Khayam’s end of the deal is best exemplified on tracks like ‘Anthology’ and ‘Sha’sh’, in which the core principles are upheld as strings jump and sing, voices pull together in harmony and in the case of the former track, the pace skips almost to a dabke rhythm, as the Gwati healing becomes a therapeutic street party. Khayam’s casual, plaintive piano takes the starring role on ‘Say’, whereas more mournful strings adorn ‘Pa’nj’, before a sharp, squalling atonality befalls them.
Where Afshar comes into his own is during the electronically tampered tracks such as ‘Raaz’, where the Baluchi singers are paired with a writhing, prowling bed of treated atmospherics that catapult between moody and pounding, or ‘Do’, where the arrangement is more patient and contemplative. On ‘Yə´k’, prepared piano is joined by a strained string quartet as if the track is reaching inwards, pulling at a pain that is nerve deep. Voices and percussion arrive like a gathering crowd, not quite in celebration but definitely with a sense of community.

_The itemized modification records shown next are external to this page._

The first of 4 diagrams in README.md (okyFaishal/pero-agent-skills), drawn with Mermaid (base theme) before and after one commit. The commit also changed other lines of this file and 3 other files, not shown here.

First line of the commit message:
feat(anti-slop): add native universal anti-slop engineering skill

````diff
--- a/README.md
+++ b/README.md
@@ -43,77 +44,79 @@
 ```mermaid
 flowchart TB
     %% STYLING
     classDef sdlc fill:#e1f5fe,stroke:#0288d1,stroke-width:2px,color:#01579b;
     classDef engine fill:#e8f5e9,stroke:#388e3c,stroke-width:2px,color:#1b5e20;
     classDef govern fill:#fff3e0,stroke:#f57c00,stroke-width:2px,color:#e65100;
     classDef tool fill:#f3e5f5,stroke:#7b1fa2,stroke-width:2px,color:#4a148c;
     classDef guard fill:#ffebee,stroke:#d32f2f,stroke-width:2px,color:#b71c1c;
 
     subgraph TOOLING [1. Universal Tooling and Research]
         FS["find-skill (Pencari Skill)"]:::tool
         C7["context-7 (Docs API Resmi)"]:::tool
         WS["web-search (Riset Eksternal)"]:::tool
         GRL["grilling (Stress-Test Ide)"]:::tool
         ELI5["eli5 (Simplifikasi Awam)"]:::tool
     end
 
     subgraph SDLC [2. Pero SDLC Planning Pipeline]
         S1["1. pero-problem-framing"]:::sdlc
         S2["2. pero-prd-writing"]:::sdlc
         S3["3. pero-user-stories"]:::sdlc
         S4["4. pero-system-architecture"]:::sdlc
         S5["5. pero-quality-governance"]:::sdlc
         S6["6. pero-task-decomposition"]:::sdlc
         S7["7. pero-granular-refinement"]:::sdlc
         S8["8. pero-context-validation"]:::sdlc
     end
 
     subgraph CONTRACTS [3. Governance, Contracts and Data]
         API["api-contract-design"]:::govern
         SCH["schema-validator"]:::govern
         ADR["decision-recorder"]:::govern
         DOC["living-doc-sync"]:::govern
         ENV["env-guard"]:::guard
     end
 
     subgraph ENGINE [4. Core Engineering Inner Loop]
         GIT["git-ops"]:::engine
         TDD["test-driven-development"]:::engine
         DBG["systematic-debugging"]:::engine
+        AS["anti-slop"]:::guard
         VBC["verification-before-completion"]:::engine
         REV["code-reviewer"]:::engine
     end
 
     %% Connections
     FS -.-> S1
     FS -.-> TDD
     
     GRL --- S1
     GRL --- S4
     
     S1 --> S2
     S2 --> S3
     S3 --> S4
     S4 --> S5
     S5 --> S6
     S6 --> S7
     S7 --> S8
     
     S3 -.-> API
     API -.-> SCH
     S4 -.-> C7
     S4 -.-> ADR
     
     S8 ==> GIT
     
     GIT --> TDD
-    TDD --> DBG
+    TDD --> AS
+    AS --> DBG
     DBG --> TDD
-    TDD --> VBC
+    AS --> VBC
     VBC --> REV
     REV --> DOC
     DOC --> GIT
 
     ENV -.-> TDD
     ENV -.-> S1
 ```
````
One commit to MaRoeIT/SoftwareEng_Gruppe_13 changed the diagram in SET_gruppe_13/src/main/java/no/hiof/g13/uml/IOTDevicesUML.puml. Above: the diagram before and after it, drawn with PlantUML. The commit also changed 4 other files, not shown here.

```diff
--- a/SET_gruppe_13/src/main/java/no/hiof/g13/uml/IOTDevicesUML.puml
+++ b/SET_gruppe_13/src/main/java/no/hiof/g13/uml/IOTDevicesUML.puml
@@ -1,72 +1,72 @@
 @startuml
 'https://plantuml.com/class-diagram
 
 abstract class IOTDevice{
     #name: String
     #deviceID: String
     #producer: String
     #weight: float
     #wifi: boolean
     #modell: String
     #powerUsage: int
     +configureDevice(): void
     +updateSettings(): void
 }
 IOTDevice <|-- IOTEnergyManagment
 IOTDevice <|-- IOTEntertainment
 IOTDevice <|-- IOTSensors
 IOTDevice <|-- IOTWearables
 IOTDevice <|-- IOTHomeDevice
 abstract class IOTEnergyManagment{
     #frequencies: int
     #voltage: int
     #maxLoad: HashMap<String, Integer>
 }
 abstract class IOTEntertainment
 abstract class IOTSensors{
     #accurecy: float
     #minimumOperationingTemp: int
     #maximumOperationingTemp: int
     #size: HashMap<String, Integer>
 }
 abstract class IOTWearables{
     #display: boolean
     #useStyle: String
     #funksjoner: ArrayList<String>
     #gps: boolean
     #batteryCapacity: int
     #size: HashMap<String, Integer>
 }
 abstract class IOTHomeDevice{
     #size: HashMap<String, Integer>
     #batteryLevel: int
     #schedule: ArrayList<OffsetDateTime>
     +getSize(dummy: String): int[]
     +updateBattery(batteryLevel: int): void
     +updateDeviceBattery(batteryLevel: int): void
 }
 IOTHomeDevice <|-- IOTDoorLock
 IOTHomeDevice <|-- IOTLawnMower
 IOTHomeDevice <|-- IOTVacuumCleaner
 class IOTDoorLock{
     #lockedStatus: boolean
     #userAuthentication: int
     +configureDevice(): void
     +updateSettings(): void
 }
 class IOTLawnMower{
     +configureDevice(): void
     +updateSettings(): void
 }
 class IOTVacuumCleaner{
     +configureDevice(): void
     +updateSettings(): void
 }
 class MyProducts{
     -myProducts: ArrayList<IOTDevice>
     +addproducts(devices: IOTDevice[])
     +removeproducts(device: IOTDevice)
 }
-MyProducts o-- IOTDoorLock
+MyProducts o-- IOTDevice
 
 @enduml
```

The fusion of the two artists is best captured by ‘Noh’, where a new female voice is pitch-shifted and shuffled between Afshar’s bleeps and blips. The track ventures out into the vast, open unknown, blinking somewhat, nervous but inquisitive. Electronic crackles codify into rhythmic, clickable beats and it feels like the birth of something, almost akin to Kubrick’s star child sequence from 2001: A Space Odyssey. It leaves the listener filled with the hope with which this record was recorded and released, that the future exists for artists such as these, and even better, we have no idea yet what it will sound like.
Subscribers to Loud And Quiet now receive a limited edition flexi disc of a rare track with their copy of the magazine
This month’s disc is from Detroit punk band Protomartyr